Reading ahead, you will know the stories of how we were able to make better decisions and get better results keeping the spirit of Algorithmic Jugaad at the centre of it.
This goes back to an age-old problem of clients (Senior stakeholders) not giving us time for a Monthly Business Review (MBR) or Quarterly Business Review (QBR). In my opinion, it happens if the client doesn’t see value in our insights or doesn’t find us knowledgeable enough. This had to change.
Making and presenting insights was an open canvas. We could experiment and give it whatever shape we like. In the process, we identified what makes a good insight – Is it data? Visual presentation of data? Or highlighting how KPIs are moving?
We then decided to make insights with whatever understanding we had, and improvised in an attempt to get answers from the clients themselves.
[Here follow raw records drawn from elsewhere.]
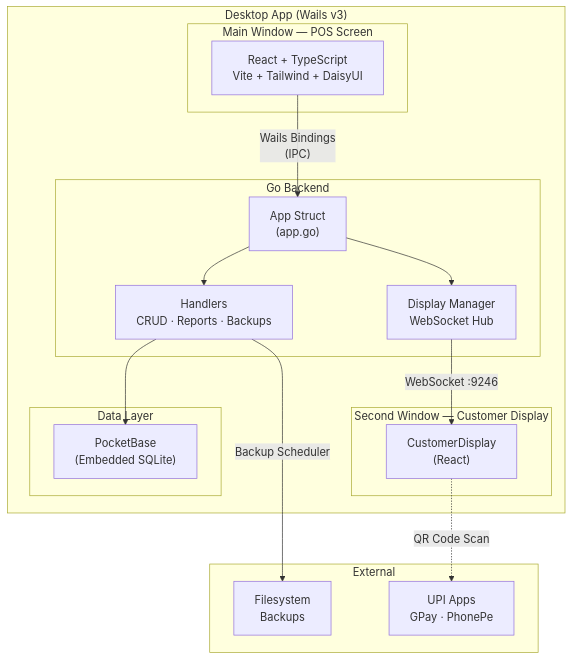
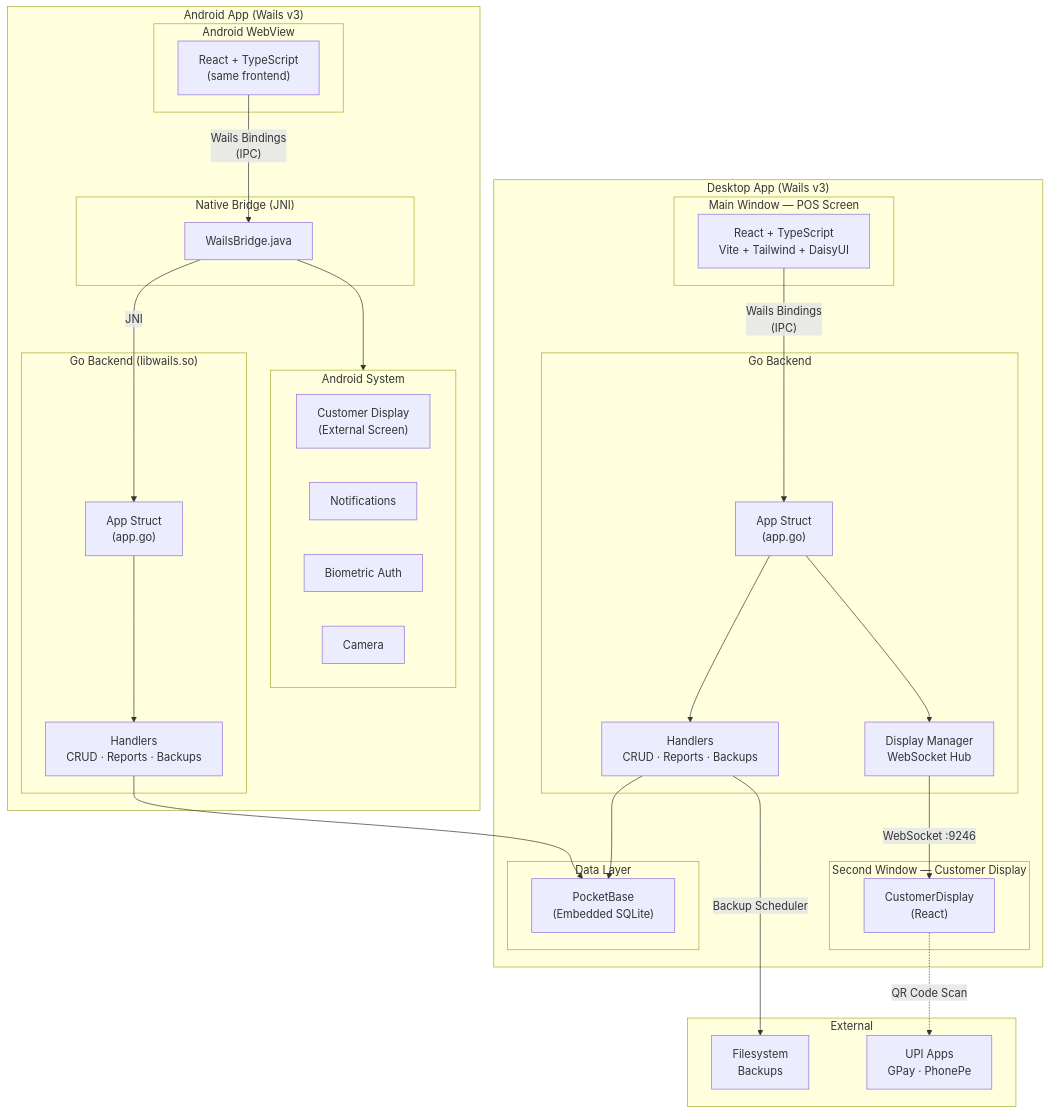
The first of 2 diagrams in README.md (0yk0/one_man_shop), drawn with Mermaid before and after one commit. The commit also changed other lines of this file and 21 other files, not shown here.

````diff
--- a/README.md
+++ b/README.md
@@ -30,35 +30,63 @@
 ```mermaid
 graph TB
     subgraph Desktop["Desktop App (Wails v3)"]
         subgraph Main["Main Window — POS Screen"]
             ReactFE["React + TypeScript<br/>Vite + Tailwind + DaisyUI"]
         end
 
         subgraph SecondWin["Second Window — Customer Display"]
             CustDisp["CustomerDisplay<br/>(React)"]
         end
 
         subgraph Backend["Go Backend"]
             AppStruct["App Struct<br/>(app.go)"]
             Handlers["Handlers<br/>CRUD · Reports · Backups"]
             DisplayMgr["Display Manager<br/>WebSocket Hub"]
         end
 
         subgraph Data["Data Layer"]
             PB["PocketBase<br/>(Embedded SQLite)"]
         end
     end
 
+    subgraph AndroidApp["Android App (Wails v3)"]
+        subgraph WebView["Android WebView"]
+            AndroidFE["React + TypeScript<br/>(same frontend)"]
+        end
+
+        subgraph Bridge["Native Bridge (JNI)"]
+            WailsBridge["WailsBridge.java"]
+        end
+
+        subgraph GoBackend["Go Backend (libwails.so)"]
+            AndroidAppStruct["App Struct<br/>(app.go)"]
+            AndroidHandlers["Handlers<br/>CRUD · Reports · Backups"]
+        end
+
+        subgraph AndroidSys["Android System"]
+            Presentation["Customer Display<br/>(External Screen)"]
+            Notif["Notifications"]
+            Bio["Biometric Auth"]
+            Camera["Camera"]
+        end
+    end
+
     subgraph External["External"]
         FS["Filesystem<br/>Backups"]
         UPI["UPI Apps<br/>GPay · PhonePe"]
     end
 
     ReactFE -->|"Wails Bindings<br/>(IPC)"| AppStruct
     AppStruct --> Handlers
     Handlers --> PB
     Handlers -->|"Backup Scheduler"| FS
     AppStruct --> DisplayMgr
     DisplayMgr -->|"WebSocket :9246"| CustDisp
     CustDisp -.->|"QR Code Scan"| UPI
+
+    AndroidFE -->|"Wails Bindings<br/>(IPC)"| WailsBridge
+    WailsBridge -->|"JNI"| AndroidAppStruct
+    AndroidAppStruct --> AndroidHandlers
+    AndroidHandlers --> PB
+    WailsBridge --> AndroidSys
 ```
````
We understood what type of data/reports/insights comes to them from their team and what KPIs they want to track.
But it is not all about KPIs, is it? It is more about the outcomes, that can be a combination of some KPIs. We made some basic ground rules for the insights that we would show to the clients, and build on them.
- Increase in Sales – Everyone wants it, very few know how to get it
- Growth – Not just in numbers but overall growth with better presence
- Past-Present-Future – An insight should have all three
- Management perspective- Don’t just want to see growth but want a better hold on growth and projections
- Good or bad – Just make and present an Insight and come back with notes on how to improve it. It was not the easiest of things to see your insights bombing flat.
But things changed, so did we.
Here’s a pictorial explanation of what we think now,
So now that insights are sorted, let’s move on to becoming (or at least appearing) as Knowledge Leaders.
The first lock-down was a blessing in disguise for this. We made sure we shared daily mailers using our blogs and industry updates (Thanks and hi-five team Marketing) personally to every stakeholder in all our accounts in a brief email/WhatsApp. A team member took it upon herself to compile this data and share it with everyone. *Some excel-sheets were hurt during this process*.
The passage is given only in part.